We do however know how shoes can impact on an older child’s gait pattern. When children wear shoes compared to walking barefoot, they will walk faster, have a longer step and stride length and also increase their stride and step time. They also have a reduced cadence with an increase in their double support time and a longer stance time while wearing shoes. So why the changes in gait while wearing shoes? Is the increase in stride length because the shoe makes our leg longer, therefore we stride out further? Or does the increased weight of the shoe create greater inertia during swing phase, therefore we stride out further. Or is it that a child wearing a shoe has more confidence to stride out further as their feet feel more protected? [3]. There has also been discussion as to why there is an increase in double support time while wearing shoes. An increase in the double support time has been proposed to be related to a reduced proprioceptive feedback while wearing a shoe. With reduced proprioception, the foot will be in contact with the ground for a longer period of time to improve stability [4].

If we delve into this further, we look not only how a shoe impact on a child’s gait, but how does the flexibility of the shoe affect this further. The most appropriate type of shoe for children beginning to walk remains controversial. Should we put them in a stiff or a flexible shoe and at what age?
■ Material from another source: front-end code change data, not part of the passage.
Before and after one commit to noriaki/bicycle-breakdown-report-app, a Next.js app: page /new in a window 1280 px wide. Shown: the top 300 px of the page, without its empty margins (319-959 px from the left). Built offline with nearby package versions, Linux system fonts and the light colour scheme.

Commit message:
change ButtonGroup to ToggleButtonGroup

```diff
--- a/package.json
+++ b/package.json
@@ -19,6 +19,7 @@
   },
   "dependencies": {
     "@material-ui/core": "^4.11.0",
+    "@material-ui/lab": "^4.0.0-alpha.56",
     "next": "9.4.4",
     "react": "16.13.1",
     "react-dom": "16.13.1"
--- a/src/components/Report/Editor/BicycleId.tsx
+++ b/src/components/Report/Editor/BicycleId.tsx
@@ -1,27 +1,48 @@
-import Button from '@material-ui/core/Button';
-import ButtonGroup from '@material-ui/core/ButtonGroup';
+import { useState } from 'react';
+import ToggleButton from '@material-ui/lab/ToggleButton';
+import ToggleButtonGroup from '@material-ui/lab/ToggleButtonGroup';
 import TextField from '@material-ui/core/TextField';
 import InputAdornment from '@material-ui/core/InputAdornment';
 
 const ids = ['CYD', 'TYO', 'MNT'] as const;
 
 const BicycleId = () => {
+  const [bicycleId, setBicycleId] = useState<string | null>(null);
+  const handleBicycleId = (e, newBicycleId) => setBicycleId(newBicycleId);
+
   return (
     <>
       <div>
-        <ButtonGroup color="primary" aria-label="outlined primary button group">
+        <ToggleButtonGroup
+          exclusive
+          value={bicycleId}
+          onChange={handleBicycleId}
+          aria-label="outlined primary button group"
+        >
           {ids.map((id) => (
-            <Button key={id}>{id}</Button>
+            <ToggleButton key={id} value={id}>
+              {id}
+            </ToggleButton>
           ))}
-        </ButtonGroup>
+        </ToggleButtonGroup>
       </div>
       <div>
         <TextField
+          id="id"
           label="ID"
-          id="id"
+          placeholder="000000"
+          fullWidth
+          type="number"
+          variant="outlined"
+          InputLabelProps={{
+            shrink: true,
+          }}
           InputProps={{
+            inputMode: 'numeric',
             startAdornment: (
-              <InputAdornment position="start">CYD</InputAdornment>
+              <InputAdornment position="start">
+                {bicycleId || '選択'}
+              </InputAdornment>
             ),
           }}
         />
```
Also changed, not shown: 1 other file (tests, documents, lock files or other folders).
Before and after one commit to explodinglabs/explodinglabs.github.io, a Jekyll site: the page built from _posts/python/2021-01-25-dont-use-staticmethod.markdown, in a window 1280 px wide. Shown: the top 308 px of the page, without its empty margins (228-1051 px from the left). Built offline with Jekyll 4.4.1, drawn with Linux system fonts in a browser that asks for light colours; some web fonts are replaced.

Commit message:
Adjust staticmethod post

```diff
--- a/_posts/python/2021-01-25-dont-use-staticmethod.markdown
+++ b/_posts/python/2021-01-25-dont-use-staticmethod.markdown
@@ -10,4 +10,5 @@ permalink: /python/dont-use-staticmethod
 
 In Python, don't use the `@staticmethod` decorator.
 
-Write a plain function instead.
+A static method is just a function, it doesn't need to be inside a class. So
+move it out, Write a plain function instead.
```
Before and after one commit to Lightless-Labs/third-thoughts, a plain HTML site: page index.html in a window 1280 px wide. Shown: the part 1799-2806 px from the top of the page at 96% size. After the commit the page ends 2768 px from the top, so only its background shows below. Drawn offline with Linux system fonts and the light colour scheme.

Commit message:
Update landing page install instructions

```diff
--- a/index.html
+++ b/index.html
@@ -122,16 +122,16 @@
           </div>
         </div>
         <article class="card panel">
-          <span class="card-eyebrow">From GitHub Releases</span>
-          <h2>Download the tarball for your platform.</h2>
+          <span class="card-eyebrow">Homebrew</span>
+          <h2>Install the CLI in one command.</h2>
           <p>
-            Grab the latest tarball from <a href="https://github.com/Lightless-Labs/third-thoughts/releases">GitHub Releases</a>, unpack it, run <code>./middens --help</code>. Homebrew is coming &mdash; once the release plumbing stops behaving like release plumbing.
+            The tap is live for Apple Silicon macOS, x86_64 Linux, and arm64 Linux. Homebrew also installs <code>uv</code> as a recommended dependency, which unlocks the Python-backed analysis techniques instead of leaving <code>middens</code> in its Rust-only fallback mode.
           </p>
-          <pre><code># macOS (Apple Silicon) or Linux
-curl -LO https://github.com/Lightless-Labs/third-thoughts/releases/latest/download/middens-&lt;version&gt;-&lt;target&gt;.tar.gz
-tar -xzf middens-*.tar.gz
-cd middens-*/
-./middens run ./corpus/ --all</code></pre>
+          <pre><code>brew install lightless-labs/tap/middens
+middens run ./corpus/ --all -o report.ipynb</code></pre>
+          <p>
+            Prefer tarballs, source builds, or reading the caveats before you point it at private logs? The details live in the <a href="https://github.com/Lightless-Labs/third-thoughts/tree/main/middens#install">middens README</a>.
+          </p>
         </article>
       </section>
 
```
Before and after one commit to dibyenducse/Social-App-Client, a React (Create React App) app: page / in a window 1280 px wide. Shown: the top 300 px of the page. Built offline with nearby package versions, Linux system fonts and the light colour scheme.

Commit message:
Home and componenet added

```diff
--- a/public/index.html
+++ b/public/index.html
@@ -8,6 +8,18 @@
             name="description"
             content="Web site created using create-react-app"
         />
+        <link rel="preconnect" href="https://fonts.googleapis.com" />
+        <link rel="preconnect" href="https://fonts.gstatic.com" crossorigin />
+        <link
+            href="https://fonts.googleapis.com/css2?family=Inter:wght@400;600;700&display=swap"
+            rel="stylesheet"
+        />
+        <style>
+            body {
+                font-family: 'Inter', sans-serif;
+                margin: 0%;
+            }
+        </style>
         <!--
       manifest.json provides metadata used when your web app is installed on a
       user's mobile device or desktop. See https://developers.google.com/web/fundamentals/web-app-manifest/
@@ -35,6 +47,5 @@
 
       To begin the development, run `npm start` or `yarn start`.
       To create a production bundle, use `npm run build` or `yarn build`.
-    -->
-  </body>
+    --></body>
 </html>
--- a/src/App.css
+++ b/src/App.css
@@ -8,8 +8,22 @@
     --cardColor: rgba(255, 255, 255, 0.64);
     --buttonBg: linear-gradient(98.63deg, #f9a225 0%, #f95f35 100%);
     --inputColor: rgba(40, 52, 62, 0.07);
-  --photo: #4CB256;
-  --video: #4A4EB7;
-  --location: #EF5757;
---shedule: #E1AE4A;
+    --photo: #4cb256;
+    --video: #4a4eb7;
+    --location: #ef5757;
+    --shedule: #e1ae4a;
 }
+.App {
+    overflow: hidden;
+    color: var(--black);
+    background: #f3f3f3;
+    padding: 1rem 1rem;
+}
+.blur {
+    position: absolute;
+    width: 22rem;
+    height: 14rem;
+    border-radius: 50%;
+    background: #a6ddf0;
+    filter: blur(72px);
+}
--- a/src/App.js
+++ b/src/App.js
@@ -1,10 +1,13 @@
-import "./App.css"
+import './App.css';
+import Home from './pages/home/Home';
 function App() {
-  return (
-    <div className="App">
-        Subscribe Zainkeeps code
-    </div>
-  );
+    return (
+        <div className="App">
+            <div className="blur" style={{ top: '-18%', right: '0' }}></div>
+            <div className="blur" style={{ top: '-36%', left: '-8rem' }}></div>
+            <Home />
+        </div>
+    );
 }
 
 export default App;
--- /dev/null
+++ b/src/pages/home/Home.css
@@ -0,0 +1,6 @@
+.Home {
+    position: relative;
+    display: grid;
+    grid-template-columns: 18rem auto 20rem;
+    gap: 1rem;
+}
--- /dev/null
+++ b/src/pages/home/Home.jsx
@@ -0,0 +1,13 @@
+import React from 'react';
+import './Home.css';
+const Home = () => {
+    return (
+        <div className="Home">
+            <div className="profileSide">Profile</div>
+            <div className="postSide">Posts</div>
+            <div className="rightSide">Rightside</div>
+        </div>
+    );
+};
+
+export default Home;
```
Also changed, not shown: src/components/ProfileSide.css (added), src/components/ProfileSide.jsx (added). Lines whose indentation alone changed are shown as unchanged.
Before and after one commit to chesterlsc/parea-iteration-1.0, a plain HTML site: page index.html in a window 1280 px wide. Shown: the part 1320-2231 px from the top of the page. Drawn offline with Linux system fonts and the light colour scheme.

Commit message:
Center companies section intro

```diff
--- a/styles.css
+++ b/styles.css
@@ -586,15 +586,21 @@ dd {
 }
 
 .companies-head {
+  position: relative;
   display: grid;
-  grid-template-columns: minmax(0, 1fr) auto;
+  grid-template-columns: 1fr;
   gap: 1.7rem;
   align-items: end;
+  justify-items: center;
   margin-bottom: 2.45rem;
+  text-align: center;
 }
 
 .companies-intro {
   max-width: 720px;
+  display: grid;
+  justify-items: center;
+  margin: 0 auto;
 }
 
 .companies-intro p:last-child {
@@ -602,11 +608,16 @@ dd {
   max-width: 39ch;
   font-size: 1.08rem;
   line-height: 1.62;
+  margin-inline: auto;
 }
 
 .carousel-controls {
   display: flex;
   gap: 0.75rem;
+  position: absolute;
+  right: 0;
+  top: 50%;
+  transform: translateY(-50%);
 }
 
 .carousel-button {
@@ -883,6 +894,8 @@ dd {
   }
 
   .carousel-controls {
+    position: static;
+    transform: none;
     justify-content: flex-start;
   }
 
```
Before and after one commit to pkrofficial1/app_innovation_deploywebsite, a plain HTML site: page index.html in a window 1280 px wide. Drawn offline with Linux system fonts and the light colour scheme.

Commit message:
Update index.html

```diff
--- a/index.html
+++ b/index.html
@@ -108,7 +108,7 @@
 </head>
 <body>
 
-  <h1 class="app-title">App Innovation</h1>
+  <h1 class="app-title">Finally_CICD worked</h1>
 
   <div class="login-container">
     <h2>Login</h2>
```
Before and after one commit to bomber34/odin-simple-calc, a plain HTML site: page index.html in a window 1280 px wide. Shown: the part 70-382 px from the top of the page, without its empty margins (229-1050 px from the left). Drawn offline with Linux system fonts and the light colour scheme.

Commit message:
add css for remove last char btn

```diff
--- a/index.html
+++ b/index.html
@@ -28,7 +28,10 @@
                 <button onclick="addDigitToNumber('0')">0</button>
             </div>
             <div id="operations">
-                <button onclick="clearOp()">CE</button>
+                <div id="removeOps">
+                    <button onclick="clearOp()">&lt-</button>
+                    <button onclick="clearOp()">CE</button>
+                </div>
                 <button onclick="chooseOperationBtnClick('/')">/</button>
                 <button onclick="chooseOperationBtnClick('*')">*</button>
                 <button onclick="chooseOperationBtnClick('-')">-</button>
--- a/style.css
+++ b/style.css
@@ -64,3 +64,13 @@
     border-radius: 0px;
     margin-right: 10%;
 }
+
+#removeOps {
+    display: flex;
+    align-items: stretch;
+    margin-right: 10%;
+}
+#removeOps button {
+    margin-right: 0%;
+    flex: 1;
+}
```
Staheli reported that the optimal foot development was that in barefoot conditions and selection of a child’s shoe should be based on the barefoot model. He also stated that a stiffer shoe may offer less sensory feedback to a child learning to walk, in comparison to a more flexible shoe [5] While a further study into the effect of torsional shoe flexibility on children learning to walk suggests that typically developing children can alter their gait pattern to adapt to different shoe conditions while maintaining their gait velocity and stability. Stance time was shorter in barefoot compared to all shod conditions whether they were flexible or stiff, possibly providing less proprioceptive feedback than barefoot walking [6]


1. Sutherland, D., et al., The development of mature walking. 1988, London: Mac Keith Press.

2. Bundy, A.C., S.J. Lane, and E.A. Murray, Sensory integration: Theory and practice. 2002, Philadelphia: F.A Davis Company.

3. Lythgo, N., C. Wilson, and M. Galea, Basic gait and symmetry measures for primary school-aged children and young adults. II: walking at slow, free and fast speed. Gait Posture, 2011. 33(1): p. 29-35.

4. Wegener, C., et al., Effect of children's shoes on gait: a systematic review and meta-analysis. Journal of Foot and Ankle Research, 2011. 4(3): p. 1-13.

5. Staheli, L.T., Footwear for children. Instr Course Lect, 1994. 43: p. 193-7.

6. Backland, The effect of torsional shoe flexibility on gait and stability in children learning to walk, 2014, 2014 Winter;26(4):411-7